Afghanistan Hydromet & Early Warning Services for Resilience
Afghanistan is prone to many hydrometeorological hazards that have adversly affected the lives, properties, and livelihoods of the Afghan people for centuries. The most frequent and devastating hydrometeorological hazards include floods, flash floods, droughts, landslides, avalanches, and extreme heat and cold. In recent years, Meteorological and Hydrological capacity in Afghanistan has been developed on a project basis within different goverment organizations. An analysis of the Afghanistan Meteorological Department (AMD) revealed deficiencies in many areas including: the culture of service delivery, quality and accessibility of data and information to meet user needs, and physical capacity for data analysis, quality control, interpretation, and optimum use of available resources.
Flash Flood Guidance System with Global Coverage (FFGS)

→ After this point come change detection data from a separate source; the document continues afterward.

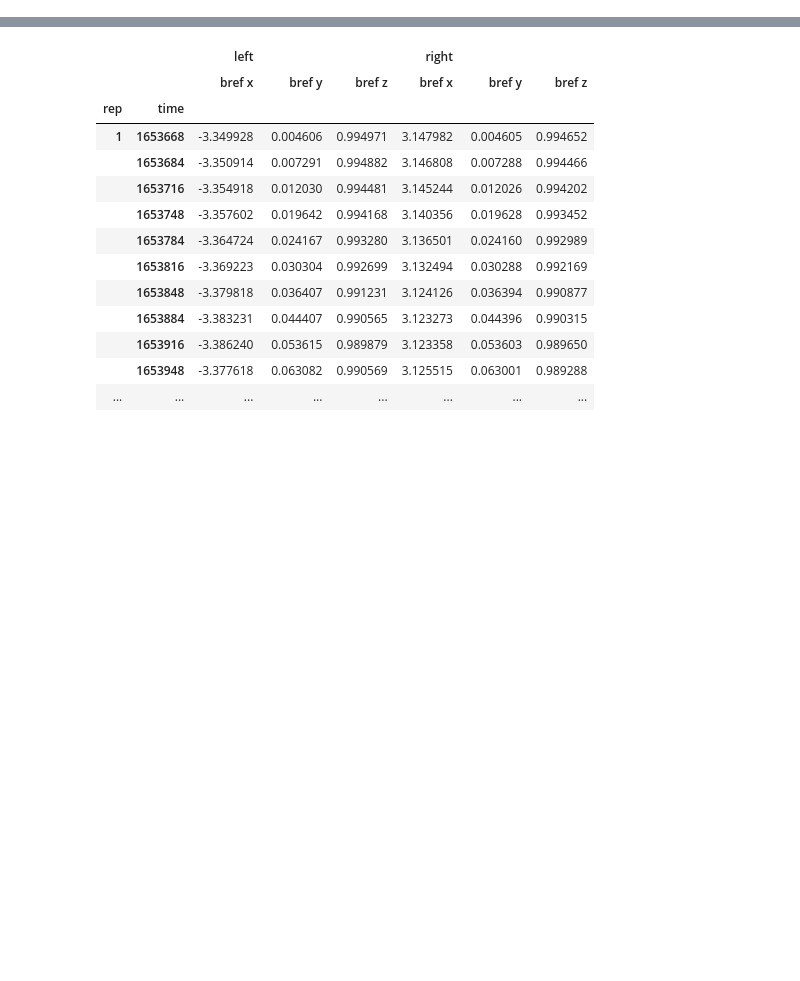
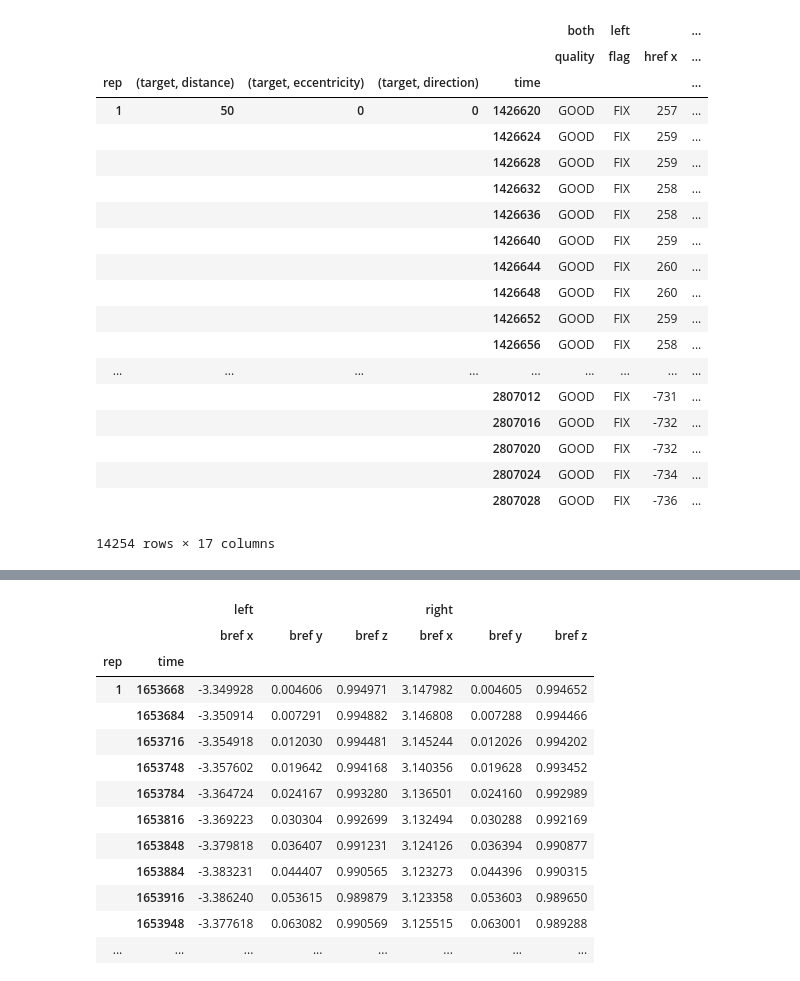
Before and after one commit to Berkeley-BORIS/BORIS_Code, a Jupyter notebook: parsed gaze data example.ipynb, the cells around one changed output, grey strips where cells are left out. Drawn from its saved outputs; the diff is of its cells as text; code cells hidden in the pictures; blank space fills up the shorter version.

```diff
--- a/parsed gaze data example.ipynb
+++ b/parsed gaze data example.ipynb
@@ -65,0 +71,23 @@ rt_data
+# %%
+rt_data
+# %% [output]
+|  |  |  |  |  | both | left |  | ... |
+|  |  |  |  |  | quality | flag | href x | ... |
+| rep | (target, distance) | (target, eccentricity) | (target, direction) | time |  |  |  | ... |
+| 1 | 50 | 0 | 0 | 1426620 | GOOD | FIX | 257 | ... |
+|  |  |  |  | 1426624 | GOOD | FIX | 259 | ... |
+|  |  |  |  | 1426628 | GOOD | FIX | 259 | ... |
+|  |  |  |  | 1426632 | GOOD | FIX | 258 | ... |
+|  |  |  |  | 1426636 | GOOD | FIX | 258 | ... |
+|  |  |  |  | 1426640 | GOOD | FIX | 259 | ... |
+|  |  |  |  | 1426644 | GOOD | FIX | 260 | ... |
+|  |  |  |  | 1426648 | GOOD | FIX | 260 | ... |
+|  |  |  |  | 1426652 | GOOD | FIX | 259 | ... |
+|  |  |  |  | 1426656 | GOOD | FIX | 258 | ... |
+| ... | ... | ... | ... | ... | ... | ... | ... | ... |
+|  |  |  |  | 2807012 | GOOD | FIX | -731 | ... |
+|  |  |  |  | 2807016 | GOOD | FIX | -732 | ... |
+|  |  |  |  | 2807020 | GOOD | FIX | -732 | ... |
+|  |  |  |  | 2807024 | GOOD | FIX | -734 | ... |
+|  |  |  |  | 2807028 | GOOD | FIX | -736 | ... |
+14254 rows × 17 columns
```
Also changed, not shown: parts of 5 cells of this notebook.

Flash floods are among the world’s deadliest natural disasters with more than 5 000 lives lost annually. Their social, economic and environmental impacts are significant. Accounting for approximately 85% of flooding cases, flash floods also have the highest mortality rate among different classes of flooding, including riverine and coastal. Flash floods differ from river floods in their short time scales and occurrence on small spatial scales, which makes flash flood forecasting a different challenge from large-river flood forecasting. In flash floods forecasting, we are concerned mostly with the forecast of occurrence, and focus on two causative events: 1) intense rainfall; and 2) rainfall on saturated soils. Flash floods occur throughout the world, and the development times vary across regions from minutes to several hours depending on the land surface, geomorphological and hydrometeorological characteristics of the region. However, for the majority of these areas, there exists no formal process or capacity for developing flash flood warnings.
DE-RISK South East Asia
The DE-RISK project will develop climate risk management systems, best practices and insurance products that will shield smallholder farmers and businesses engaged in producing coffee, sugar, rice, cassava, rubber, dairy, and grazing across the agricultural value chain in key SE Asia countries from physical and financial disaster associated with climate change. Climate change is threatening the livelihoods and food security of millions of poor smallholder farmers and agribusiness who depend on agriculture in the South East Asia region. Despite the fact that the El Nino/Southern Oscillation system has such a major impact in the region and the impacts of which will be exacerbated under climate change there is little application of seasonal climate forecasting in managing the associated risks in the agricultural sector. The ability to forecast extreme/unusual climate conditions months in advance is arguably one of the most potentially important developments in the environmental sciences of current times and this project aims at improving seasonal climate forecasting capabilities in Southeast Asia countries to better prepare smallholders farmers for future climate extremes and to increase climate resilience.